Start of PROVIDED RECORDS
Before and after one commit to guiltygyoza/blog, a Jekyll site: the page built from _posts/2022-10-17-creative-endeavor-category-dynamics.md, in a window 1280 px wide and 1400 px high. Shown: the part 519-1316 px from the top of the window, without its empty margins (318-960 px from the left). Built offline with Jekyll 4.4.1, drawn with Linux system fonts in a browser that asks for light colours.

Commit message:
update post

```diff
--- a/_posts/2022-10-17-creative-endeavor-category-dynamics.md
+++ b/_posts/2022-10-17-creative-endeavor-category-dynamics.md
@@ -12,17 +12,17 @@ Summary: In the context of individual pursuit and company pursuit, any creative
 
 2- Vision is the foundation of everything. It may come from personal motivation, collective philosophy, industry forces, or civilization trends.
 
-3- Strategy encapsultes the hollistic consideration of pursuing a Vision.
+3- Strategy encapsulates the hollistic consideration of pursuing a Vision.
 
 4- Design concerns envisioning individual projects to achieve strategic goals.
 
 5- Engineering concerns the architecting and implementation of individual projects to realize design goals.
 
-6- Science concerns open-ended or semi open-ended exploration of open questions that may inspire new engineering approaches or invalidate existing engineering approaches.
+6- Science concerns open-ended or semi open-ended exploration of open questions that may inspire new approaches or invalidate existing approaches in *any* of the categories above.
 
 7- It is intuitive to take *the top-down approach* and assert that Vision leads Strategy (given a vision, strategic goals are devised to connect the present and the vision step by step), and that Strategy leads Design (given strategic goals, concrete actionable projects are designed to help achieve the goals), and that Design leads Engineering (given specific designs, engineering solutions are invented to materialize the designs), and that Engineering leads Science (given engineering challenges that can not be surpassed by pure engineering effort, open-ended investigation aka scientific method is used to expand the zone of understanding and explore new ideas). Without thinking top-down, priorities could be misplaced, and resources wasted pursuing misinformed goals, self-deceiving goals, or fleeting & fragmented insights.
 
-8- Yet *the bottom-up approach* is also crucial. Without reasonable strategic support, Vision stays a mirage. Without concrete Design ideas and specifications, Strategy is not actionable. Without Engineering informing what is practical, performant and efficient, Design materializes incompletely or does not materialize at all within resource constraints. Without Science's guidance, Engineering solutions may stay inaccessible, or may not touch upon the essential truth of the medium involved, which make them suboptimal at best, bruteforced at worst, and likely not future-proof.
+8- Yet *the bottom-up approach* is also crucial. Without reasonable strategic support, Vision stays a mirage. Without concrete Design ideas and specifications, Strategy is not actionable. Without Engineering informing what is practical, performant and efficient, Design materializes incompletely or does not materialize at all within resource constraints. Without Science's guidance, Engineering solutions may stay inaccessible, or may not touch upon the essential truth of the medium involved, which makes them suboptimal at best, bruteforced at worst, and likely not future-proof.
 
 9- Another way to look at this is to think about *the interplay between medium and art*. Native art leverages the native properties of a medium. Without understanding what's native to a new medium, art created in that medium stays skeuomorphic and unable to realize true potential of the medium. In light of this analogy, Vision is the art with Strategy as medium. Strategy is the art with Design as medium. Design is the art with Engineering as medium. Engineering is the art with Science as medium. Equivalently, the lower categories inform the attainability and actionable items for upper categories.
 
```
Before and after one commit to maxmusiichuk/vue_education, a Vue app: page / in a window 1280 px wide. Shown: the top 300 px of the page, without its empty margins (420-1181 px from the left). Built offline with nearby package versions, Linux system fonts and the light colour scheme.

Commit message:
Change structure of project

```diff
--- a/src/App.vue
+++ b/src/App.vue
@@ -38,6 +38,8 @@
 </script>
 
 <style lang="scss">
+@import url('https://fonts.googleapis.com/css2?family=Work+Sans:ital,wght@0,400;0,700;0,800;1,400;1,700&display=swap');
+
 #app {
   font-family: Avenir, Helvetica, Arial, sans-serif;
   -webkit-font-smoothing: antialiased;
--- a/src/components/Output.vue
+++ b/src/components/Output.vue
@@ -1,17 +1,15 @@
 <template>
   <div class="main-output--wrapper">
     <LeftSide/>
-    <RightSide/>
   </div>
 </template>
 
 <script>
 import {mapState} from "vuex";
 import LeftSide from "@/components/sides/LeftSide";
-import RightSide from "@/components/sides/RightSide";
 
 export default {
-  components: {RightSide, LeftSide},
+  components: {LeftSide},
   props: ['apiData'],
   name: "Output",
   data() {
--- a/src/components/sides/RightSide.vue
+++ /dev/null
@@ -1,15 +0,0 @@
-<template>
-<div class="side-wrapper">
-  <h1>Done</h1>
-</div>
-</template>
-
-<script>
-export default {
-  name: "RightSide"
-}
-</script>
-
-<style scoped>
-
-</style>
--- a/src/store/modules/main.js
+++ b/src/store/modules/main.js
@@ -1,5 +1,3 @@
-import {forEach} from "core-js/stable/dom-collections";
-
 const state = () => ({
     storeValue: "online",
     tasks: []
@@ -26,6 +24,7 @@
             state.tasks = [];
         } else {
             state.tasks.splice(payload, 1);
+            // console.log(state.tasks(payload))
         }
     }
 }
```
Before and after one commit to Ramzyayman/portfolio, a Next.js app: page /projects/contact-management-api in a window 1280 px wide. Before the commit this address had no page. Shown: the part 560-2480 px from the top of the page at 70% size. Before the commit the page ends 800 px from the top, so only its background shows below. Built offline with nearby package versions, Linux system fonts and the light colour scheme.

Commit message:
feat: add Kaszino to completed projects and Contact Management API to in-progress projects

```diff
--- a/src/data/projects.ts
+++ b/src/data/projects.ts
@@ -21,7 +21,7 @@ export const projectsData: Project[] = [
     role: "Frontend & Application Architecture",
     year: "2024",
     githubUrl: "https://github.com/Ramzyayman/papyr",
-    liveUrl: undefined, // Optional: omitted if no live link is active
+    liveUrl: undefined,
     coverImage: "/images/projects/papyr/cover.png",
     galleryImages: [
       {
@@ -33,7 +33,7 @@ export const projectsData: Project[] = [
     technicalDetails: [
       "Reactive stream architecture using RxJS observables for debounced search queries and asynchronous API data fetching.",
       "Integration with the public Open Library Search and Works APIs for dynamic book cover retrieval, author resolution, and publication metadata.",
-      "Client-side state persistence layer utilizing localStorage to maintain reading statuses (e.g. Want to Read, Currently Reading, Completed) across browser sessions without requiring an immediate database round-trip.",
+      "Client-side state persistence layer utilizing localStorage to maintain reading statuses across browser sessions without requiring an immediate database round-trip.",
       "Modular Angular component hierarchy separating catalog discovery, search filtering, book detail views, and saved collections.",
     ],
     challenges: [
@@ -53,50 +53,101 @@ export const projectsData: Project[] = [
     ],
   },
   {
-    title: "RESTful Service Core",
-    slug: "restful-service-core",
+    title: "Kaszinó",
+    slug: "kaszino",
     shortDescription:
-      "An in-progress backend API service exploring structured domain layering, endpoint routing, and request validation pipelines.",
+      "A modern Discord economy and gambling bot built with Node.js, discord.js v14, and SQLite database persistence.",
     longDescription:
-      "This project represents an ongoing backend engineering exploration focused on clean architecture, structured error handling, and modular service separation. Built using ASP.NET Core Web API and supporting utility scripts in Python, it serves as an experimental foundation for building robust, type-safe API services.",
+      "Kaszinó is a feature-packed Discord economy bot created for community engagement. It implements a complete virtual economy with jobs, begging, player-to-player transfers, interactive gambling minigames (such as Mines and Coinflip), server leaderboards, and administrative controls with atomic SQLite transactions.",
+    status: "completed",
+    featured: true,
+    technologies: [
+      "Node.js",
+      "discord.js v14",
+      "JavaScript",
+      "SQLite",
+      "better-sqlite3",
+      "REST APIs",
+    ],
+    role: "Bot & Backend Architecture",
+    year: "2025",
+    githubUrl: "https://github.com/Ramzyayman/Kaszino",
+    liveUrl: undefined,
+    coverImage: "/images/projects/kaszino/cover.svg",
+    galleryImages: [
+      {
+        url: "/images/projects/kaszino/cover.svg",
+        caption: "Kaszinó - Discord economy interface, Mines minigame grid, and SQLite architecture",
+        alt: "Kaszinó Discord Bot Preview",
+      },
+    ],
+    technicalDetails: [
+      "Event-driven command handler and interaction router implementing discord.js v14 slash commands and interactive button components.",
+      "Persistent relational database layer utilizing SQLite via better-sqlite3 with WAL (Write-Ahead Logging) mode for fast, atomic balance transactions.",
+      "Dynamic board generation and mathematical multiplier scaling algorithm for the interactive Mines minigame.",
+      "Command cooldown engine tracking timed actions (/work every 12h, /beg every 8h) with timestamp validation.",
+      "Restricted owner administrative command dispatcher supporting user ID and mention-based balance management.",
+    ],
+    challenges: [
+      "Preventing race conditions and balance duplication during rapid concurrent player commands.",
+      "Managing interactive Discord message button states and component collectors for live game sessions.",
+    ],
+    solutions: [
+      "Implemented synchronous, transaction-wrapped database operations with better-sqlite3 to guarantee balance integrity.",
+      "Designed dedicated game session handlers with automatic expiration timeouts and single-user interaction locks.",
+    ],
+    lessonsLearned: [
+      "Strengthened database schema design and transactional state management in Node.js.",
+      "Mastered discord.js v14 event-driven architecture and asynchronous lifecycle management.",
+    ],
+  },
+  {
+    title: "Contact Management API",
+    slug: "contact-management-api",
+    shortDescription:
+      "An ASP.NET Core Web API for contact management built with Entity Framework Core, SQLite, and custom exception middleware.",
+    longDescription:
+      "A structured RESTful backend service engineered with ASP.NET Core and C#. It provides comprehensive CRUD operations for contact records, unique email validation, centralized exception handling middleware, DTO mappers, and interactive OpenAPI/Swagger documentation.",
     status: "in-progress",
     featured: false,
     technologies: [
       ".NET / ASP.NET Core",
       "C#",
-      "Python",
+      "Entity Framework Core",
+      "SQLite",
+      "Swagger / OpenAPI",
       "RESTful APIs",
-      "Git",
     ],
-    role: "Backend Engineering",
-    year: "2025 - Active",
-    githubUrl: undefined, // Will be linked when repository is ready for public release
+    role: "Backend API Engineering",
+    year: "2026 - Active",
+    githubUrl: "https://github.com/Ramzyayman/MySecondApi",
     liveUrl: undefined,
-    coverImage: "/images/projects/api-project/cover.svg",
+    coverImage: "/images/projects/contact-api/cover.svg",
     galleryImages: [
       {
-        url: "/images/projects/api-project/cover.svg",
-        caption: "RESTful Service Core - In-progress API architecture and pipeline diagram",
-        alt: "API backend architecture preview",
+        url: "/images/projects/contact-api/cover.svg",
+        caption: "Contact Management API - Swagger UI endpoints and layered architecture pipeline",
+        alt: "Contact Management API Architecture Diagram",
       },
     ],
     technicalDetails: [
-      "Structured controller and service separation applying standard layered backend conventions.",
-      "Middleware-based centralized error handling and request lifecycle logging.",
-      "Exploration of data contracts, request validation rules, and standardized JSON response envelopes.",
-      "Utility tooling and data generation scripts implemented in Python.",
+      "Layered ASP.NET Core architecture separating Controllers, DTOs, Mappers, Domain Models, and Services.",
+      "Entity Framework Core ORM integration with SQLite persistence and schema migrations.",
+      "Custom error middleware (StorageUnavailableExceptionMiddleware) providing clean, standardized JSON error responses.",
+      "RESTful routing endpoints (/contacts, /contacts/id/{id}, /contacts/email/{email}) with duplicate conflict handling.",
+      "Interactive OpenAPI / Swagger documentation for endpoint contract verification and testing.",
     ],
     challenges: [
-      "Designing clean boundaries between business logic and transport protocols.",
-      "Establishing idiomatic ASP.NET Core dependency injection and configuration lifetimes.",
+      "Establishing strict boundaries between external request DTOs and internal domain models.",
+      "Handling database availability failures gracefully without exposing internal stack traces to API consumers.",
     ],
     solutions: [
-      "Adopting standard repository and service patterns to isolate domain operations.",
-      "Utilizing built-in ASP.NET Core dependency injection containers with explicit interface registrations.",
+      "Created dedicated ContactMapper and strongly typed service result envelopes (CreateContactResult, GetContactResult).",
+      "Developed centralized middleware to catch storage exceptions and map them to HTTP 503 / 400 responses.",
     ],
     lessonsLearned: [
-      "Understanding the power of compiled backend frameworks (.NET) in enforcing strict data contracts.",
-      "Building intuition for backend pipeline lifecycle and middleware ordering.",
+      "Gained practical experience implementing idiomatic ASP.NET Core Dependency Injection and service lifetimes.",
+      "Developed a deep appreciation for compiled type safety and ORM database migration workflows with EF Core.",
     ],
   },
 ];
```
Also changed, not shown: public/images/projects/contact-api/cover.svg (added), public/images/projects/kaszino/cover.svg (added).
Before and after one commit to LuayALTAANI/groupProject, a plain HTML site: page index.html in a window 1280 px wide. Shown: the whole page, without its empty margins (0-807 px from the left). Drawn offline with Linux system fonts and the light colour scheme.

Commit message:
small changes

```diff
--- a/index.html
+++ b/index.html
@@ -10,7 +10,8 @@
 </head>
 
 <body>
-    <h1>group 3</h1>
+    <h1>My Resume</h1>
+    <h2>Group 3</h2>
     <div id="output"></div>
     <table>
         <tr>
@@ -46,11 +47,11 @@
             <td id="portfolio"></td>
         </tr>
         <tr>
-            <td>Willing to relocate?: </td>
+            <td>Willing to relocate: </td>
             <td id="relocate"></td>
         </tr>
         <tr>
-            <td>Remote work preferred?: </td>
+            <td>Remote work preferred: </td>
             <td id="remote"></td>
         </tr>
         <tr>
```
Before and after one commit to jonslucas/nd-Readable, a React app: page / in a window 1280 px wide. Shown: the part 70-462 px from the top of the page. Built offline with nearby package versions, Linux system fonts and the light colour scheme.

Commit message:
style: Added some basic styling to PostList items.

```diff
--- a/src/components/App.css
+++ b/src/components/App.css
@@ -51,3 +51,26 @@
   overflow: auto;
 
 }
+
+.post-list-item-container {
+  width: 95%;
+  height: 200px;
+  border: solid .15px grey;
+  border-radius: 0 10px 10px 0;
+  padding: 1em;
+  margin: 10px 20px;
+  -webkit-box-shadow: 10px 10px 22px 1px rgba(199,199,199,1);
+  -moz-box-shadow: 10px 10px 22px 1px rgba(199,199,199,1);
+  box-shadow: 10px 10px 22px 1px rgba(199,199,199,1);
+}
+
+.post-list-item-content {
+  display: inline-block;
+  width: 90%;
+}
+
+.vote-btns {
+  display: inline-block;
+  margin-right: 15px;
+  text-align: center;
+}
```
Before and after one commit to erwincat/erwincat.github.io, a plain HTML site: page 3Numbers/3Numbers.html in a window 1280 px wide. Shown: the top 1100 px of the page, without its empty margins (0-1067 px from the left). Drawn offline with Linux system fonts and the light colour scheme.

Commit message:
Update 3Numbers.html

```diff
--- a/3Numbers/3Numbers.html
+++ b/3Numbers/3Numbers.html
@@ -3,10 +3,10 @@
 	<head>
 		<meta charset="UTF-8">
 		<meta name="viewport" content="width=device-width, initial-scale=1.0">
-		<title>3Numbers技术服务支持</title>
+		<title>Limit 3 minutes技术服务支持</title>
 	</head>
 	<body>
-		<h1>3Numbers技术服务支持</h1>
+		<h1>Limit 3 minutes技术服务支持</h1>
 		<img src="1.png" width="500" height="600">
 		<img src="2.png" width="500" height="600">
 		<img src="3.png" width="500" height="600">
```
End of PROVIDED RECORDS
- **PROBLEM TO WORK ON**
From the lines above, copy those that contain the word "page".

- **RESPONSE TO THIS TASK**
Before and after one commit to guiltygyoza/blog, a Jekyll site: the page built from _posts/2022-10-17-creative-endeavor-category-dynamics.md, in a window 1280 px wide and 1400 px high. Shown: the part 519-1316 px from the top of the window, without its empty margins (318-960 px from the left). Built offline with Jekyll 4.4.1, drawn with Linux system fonts in a browser that asks for light colours.
Before and after one commit to maxmusiichuk/vue_education, a Vue app: page / in a window 1280 px wide. Shown: the top 300 px of the page, without its empty margins (420-1181 px from the left). Built offline with nearby package versions, Linux system fonts and the light colour scheme.
Before and after one commit to Ramzyayman/portfolio, a Next.js app: page /projects/contact-management-api in a window 1280 px wide. Before the commit this address had no page. Shown: the part 560-2480 px from the top of the page at 70% size. Before the commit the page ends 800 px from the top, so only its background shows below. Built offline with nearby package versions, Linux system fonts and the light colour scheme.
Before and after one commit to LuayALTAANI/groupProject, a plain HTML site: page index.html in a window 1280 px wide. Shown: the whole page, without its empty margins (0-807 px from the left). Drawn offline with Linux system fonts and the light colour scheme.
Before and after one commit to jonslucas/nd-Readable, a React app: page / in a window 1280 px wide. Shown: the part 70-462 px from the top of the page. Built offline with nearby package versions, Linux system fonts and the light colour scheme.
Before and after one commit to erwincat/erwincat.github.io, a plain HTML site: page 3Numbers/3Numbers.html in a window 1280 px wide. Shown: the top 1100 px of the page, without its empty margins (0-1067 px from the left). Drawn offline with Linux system fonts and the light colour scheme.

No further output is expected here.